> Task brief
Search the material for the string "своїй", then show every line where it turns up.

> Data for this exercise
▶

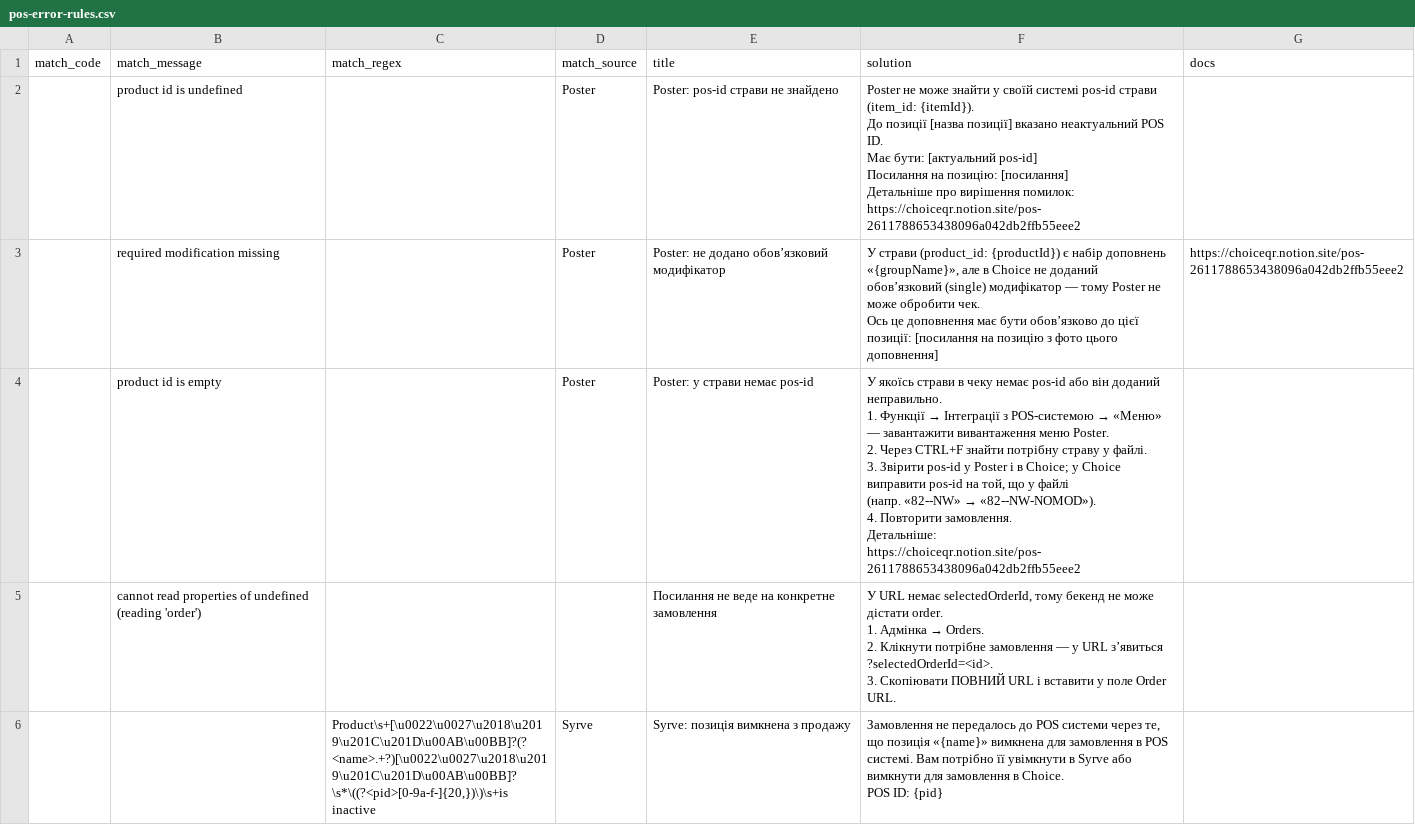
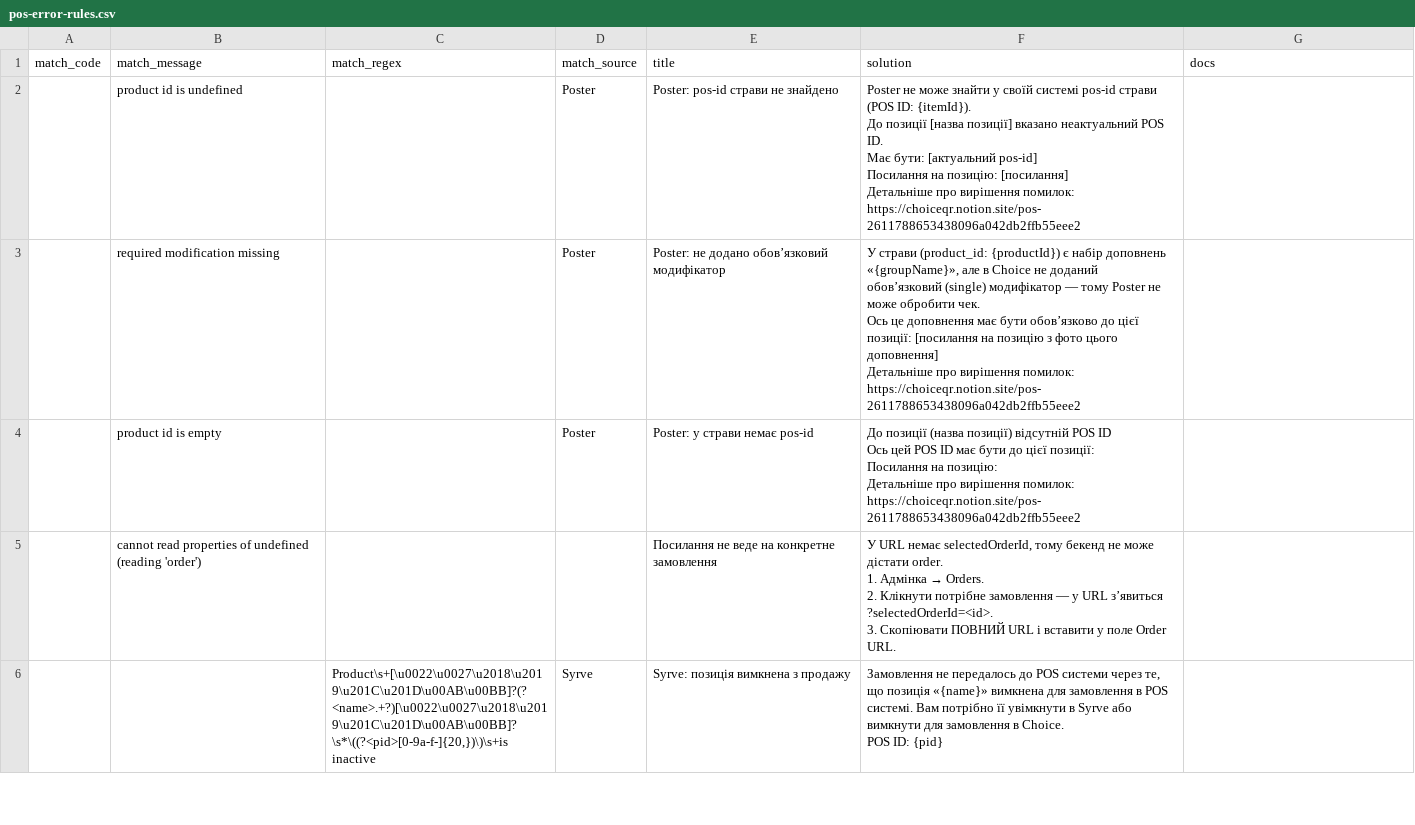
Before and after one commit to Makson369/choiceqr-pos-error-helper, a CSV file: pos-error-rules.csv, drawn as a sheet; only a part is shown.

```diff
--- a/pos-error-rules.csv
+++ b/pos-error-rules.csv
@@ -1,23 +1,22 @@
 match_code,match_message,match_regex,match_source,title,solution,docs
-,product id is undefined,,Poster,Poster: pos-id страви не знайдено,"Poster не може знайти у своїй системі pos-id страви (item_id: {itemId}).
-
-До позиції [назва позиції] вказано неактуальний POS ID.
-Має бути: [актуальний pos-id]
-
-Посилання на позицію: [посилання]
-
-Детальніше про вирішення помилок: https://choiceqr.notion.site/pos-2611788653438096a042db2ffb55eee2",
-,required modification missing,,Poster,Poster: не додано обовʼязковий модифікатор,"У страви (product_id: {productId}) є набір доповнень «{groupName}», але в Choice не доданий
-обовʼязковий (single) модифікатор — тому Poster не може обробити чек.
-
-Ось це доповнення має бути обовʼязково до цієї позиції: [посилання на позицію з фото цього доповнення]",https://choiceqr.notion.site/pos-2611788653438096a042db2ffb55eee2
-,product id is empty,,Poster,Poster: у страви немає pos-id,"У якоїсь страви в чеку немає pos-id або він доданий неправильно.
-
-1. Функції → Інтеграції з POS-системою → «Меню» — завантажити вивантаження меню Poster.
-2. Через CTRL+F знайти потрібну страву у файлі.
-3. Звірити pos-id у Poster і в Choice; у Choice виправити pos-id на той, що у файлі
-   (напр. «82--NW» → «82--NW-NOMOD»).
-4. Повторити замовлення.
-
-Детальніше: https://choiceqr.notion.site/pos-2611788653438096a042db2ffb55eee2",
+,product id is undefined,,Poster,Poster: pos-id страви не знайдено,"Poster не може знайти у своїй системі pos-id страви (POS ID: {itemId}).
+
+До позиції [назва позиції] вказано неактуальний POS ID.
+Має бути: [актуальний pos-id]
+
+Посилання на позицію: [посилання]
+
+Детальніше про вирішення помилок: https://choiceqr.notion.site/pos-2611788653438096a042db2ffb55eee2",
+,required modification missing,,Poster,Poster: не додано обовʼязковий модифікатор,"У страви (product_id: {productId}) є набір доповнень «{groupName}», але в Choice не доданий
+обовʼязковий (single) модифікатор — тому Poster не може обробити чек.
+
+Ось це доповнення має бути обовʼязково до цієї позиції: [посилання на позицію з фото цього доповнення]
+
+Детальніше про вирішення помилок: https://choiceqr.notion.site/pos-2611788653438096a042db2ffb55eee2",
+,product id is empty,,Poster,Poster: у страви немає pos-id,"До позиції (назва позиції) відсутній POS ID
+Ось цей POS ID має бути до цієї позиції:
+
+Посилання на позицію:
+
+Детальніше про вирішення помилок: https://choiceqr.notion.site/pos-2611788653438096a042db2ffb55eee2",
 ,cannot read properties of undefined (reading 'order'),,,Посилання не веде на конкретне замовлення,"У URL немає selectedOrderId, тому бекенд не може дістати order.
```
Also changed, not shown: 2 other files.
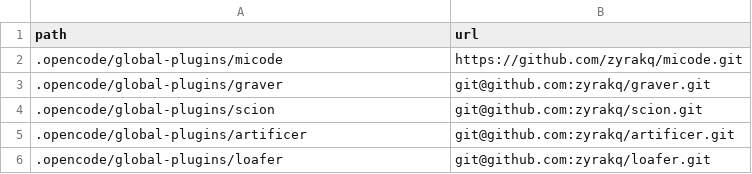
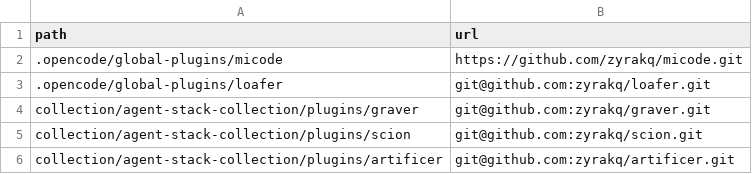
Before and after one commit to zyrakq/home-repo, a CSV file: plugins.csv, drawn as a sheet; removed rows and columns are numbered as before the commit, all else as after; the diff names each change by its address in the sheet, - before the commit and + after, or states it on an @@ line.

Commit message:
Point parked plugin rows to collection
Updated plugins.csv paths for graver, scion and artificer to
the new parking location under collection/agent-stack-collection
Kept micode and loafer rows pointing at the global plugins
directory

Preserve auto-clone of the parked plugins on fresh machines
while keeping them off the OpenCode plugin load path

```diff
--- a/plugins.csv
+++ b/plugins.csv
-row 3: .opencode/global-plugins/graver | git@github.com:zyrakq/graver.git
-row 4: .opencode/global-plugins/scion | git@github.com:zyrakq/scion.git
-row 5: .opencode/global-plugins/artificer | git@github.com:zyrakq/artificer.git
+row 4: collection/agent-stack-collection/plugins/graver | git@github.com:zyrakq/graver.git
+row 5: collection/agent-stack-collection/plugins/scion | git@github.com:zyrakq/scion.git
+row 6: collection/agent-stack-collection/plugins/artificer | git@github.com:zyrakq/artificer.git
```
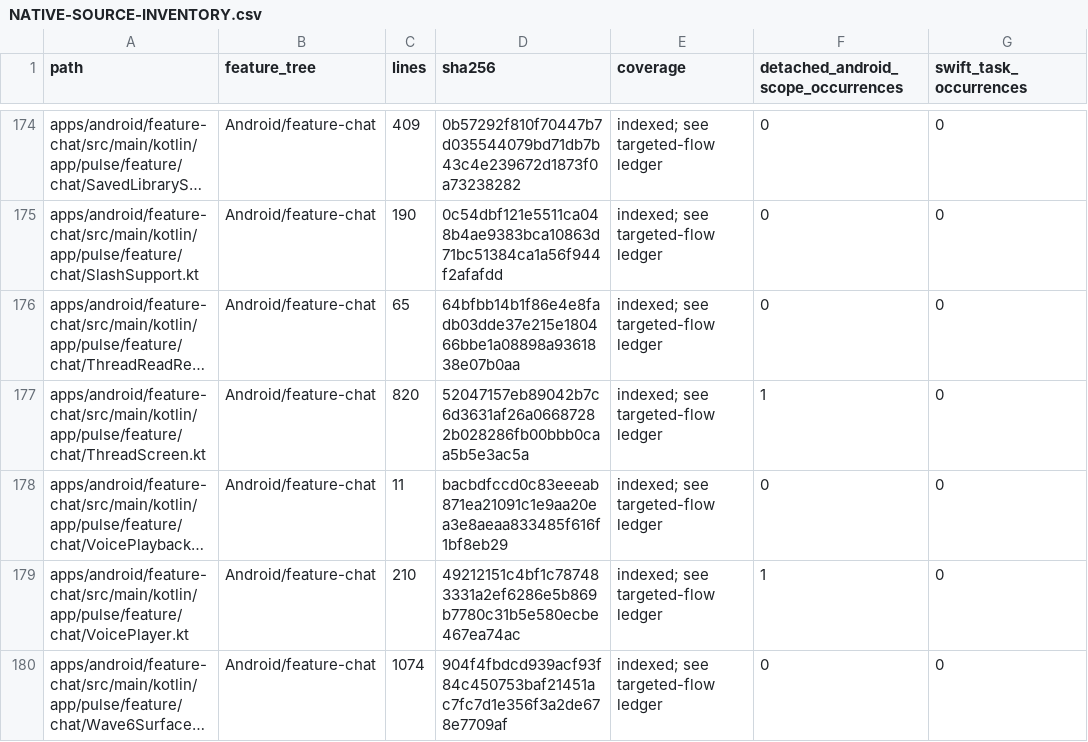
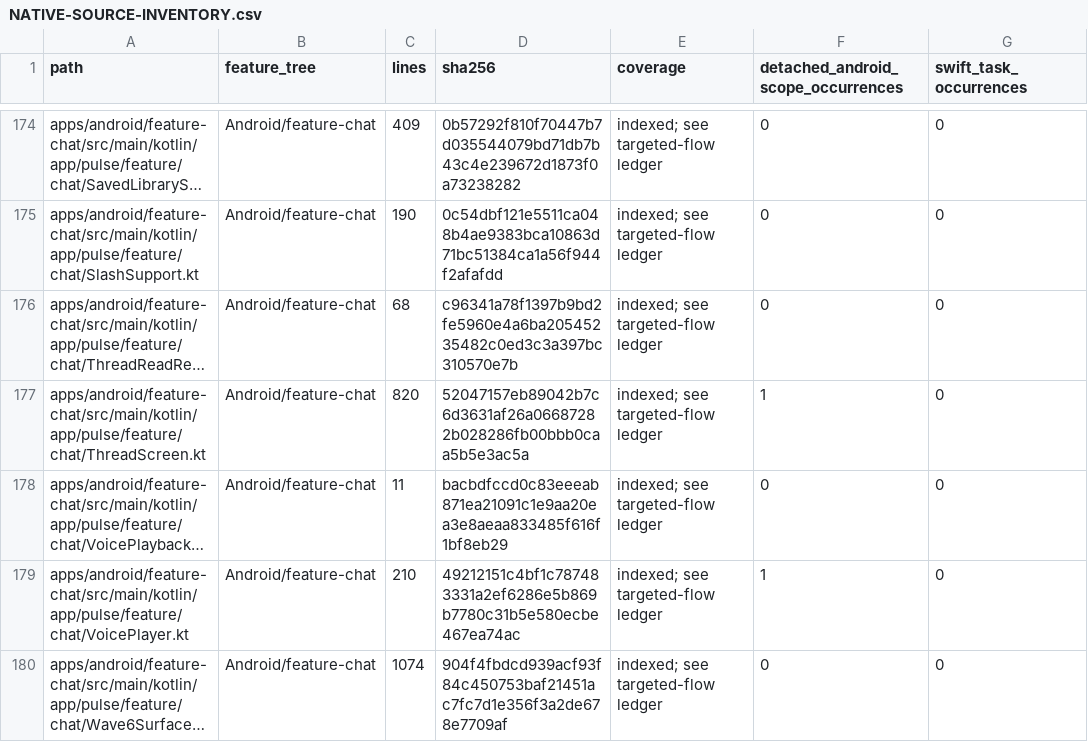
Before and after one commit to GrapseeAgency/the-mystrious-chat-app, a CSV file: docs/NATIVE-SOURCE-INVENTORY.csv, drawn as a sheet; only a part is shown, gaps mark what is left out; long unchanged cells end in …; the diff covers the shown part only; the diff names each change by its address in the sheet, - before the commit and + after, or states it on an @@ line.

```diff
--- a/docs/NATIVE-SOURCE-INVENTORY.csv
+++ b/docs/NATIVE-SOURCE-INVENTORY.csv
-C176 (lines): 65
+C176 (lines): 68
-D176 (sha256): 64bfbb14b1f86e4e8fadb03dde37e215e180466bbe1a08898a9361838e07b0aa
+D176 (sha256): c96341a78f1397b9bd2fe5960e4a6ba20545235482c0ed3c3a397bc310570e7b
```
Also changed, not shown: 2 added rows and 12 edited cells elsewhere in this file, 14 other files.
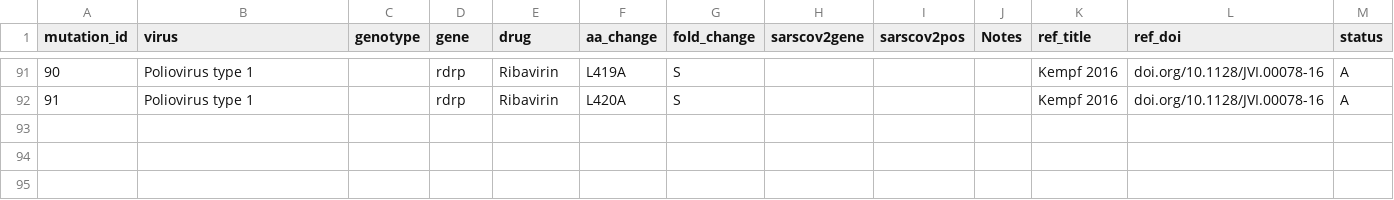
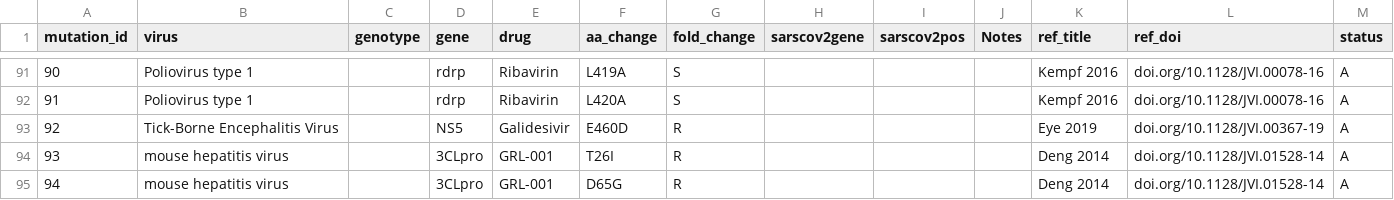
Before and after one commit to ucl-pathgenomics/SARS2-ResistanceDB, a TSV file: rna_antiviral_db.tsv, drawn as a sheet; only a part is shown, gaps mark what is left out.

Commit message:
muts

```diff
--- a/rna_antiviral_db.tsv
+++ b/rna_antiviral_db.tsv
@@ -92 +92,4 @@ mutation_id	virus	genotype	gene	drug	aa_change	fold_change	sarscov2gene	sarscov2
 91	Poliovirus type 1		rdrp	Ribavirin	L420A	S				Kempf 2016	doi.org/10.1128/JVI.00078-16	A
+92	Tick-Borne Encephalitis Virus		NS5	Galidesivir	E460D	R				Eye 2019	doi.org/10.1128/JVI.00367-19	A
+93	mouse hepatitis virus		3CLpro	GRL-001	T26I	R				Deng 2014	doi.org/10.1128/JVI.01528-14	A
+94	mouse hepatitis virus		3CLpro	GRL-001	D65G	R				Deng 2014	doi.org/10.1128/JVI.01528-14	A
```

◀

> Answer space
-,product id is undefined,,Poster,Poster: pos-id страви не знайдено,"Poster не може знайти у своїй системі pos-id страви (item_id: {itemId}).
+,product id is undefined,,Poster,Poster: pos-id страви не знайдено,"Poster не може знайти у своїй системі pos-id страви (POS ID: {itemId}).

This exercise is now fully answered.